National team forward Raul Jimenez plays for Primeira Liga rival Benfica, which is headed toward its fourth straight title.


“I’m not saying the ones who play in Mexico are not as competitive,” Herrera continued. “But I believe it helps to have European experience. When mentalities are more open, I’m pretty sure we’ll have more Mexicans playing in Europe. There are a lot of young talents who can reach European level.”

Traditionally the move to Europe has been a difficult one for Mexican players. Not only is the food, weather and often the language different, but the competition is far stiffer as well.

Jared Borgetti, a legend with the national team, lasted just one dismal season with England’s Bolton Wanderers. And Cuauhtemoc Blanco had a forgettable 23-game loan to Spain’s Real Valladolid before returning to Mexico, a trip other national team players such as Pablo Barrera, Javier Aquino, Efrain Juarez, Guillermo Franco and Omar Bravo also made.

That’s changing, partly because a European pedigree is now considered essential for a world-class players. For example, of the 24 players originally named to the U.S. team for this week’s qualifiers, 14 played on the continent.


“For any player the ultimate goal, especially at their peak, should be playing in Europe,” Juan Carlos Osorio, coach of the Mexican national team, told last year. Especially since seven of the 11 European-based players on his roster competed this year in the Champions League, the most prestigious club tournament in the world and one that has steeled his team for the rigors of international competition.

Gomes, the former Porto star, said landing in a place like Portugal, where the language and lifestyle is similar, can make that move smoother for many Mexicans.

“When a player changes from a club to another club, he needs time to adjust. When the change is from a league to another, it’s more difficult. Finally when the change is from a continent to another, then the process of adaptation really needs to be good,” he said.

“The Mexicans needed to pass the same process like the Brazilians. They needed to adapt to the pace of the game in Europe and learn difficult styles of play. It’s not fair to say that it’s more easy or difficult for Mexicans because each player has his own adaptation process. What we can say at the moment is that Mexicans we have in Porto are well-adapted and are developing.”


It’s worked for Herrera.

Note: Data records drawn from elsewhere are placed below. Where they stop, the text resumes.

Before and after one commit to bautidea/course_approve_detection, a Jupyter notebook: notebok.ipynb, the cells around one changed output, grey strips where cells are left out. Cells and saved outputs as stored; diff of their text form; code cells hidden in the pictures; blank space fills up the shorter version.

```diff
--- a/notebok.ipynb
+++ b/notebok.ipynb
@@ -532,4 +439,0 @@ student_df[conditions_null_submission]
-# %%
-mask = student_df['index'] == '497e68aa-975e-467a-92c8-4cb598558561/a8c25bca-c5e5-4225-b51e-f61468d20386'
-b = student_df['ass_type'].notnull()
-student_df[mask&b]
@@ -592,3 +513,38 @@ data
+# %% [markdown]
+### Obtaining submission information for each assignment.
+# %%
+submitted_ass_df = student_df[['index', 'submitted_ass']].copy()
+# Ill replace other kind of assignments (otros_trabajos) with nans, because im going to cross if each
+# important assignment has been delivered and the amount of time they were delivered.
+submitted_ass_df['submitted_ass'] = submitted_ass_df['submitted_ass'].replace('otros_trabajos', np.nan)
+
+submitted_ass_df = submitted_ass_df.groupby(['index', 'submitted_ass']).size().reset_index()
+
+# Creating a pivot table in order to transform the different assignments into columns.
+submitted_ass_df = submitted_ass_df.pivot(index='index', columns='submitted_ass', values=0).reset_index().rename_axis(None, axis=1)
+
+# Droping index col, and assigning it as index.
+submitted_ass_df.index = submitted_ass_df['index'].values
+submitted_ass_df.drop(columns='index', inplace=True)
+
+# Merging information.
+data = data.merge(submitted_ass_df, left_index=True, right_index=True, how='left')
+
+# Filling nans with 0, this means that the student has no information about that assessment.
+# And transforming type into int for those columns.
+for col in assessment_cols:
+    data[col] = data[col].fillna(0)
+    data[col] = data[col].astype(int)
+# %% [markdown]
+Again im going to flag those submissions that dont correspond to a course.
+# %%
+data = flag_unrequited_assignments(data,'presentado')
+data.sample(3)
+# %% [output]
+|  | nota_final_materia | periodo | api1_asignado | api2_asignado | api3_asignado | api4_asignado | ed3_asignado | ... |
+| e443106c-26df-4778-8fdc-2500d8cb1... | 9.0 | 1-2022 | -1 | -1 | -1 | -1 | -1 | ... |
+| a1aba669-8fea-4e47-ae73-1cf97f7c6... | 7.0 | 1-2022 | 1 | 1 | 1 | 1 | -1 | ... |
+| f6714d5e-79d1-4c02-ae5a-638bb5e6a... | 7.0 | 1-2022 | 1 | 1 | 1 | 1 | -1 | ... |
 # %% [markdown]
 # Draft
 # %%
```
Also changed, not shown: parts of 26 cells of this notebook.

“It reminds us of home,” he said of Porto, Portugal’s second-largest city. “There are very similar habits and people are extremely nice and friendly. They look out for you and make you feel comfortable.

“That’s why Mexican players love to come to Porto even when they have good [offers] from other countries.”


Follow Kevin Baxter on Twitter @kbaxter11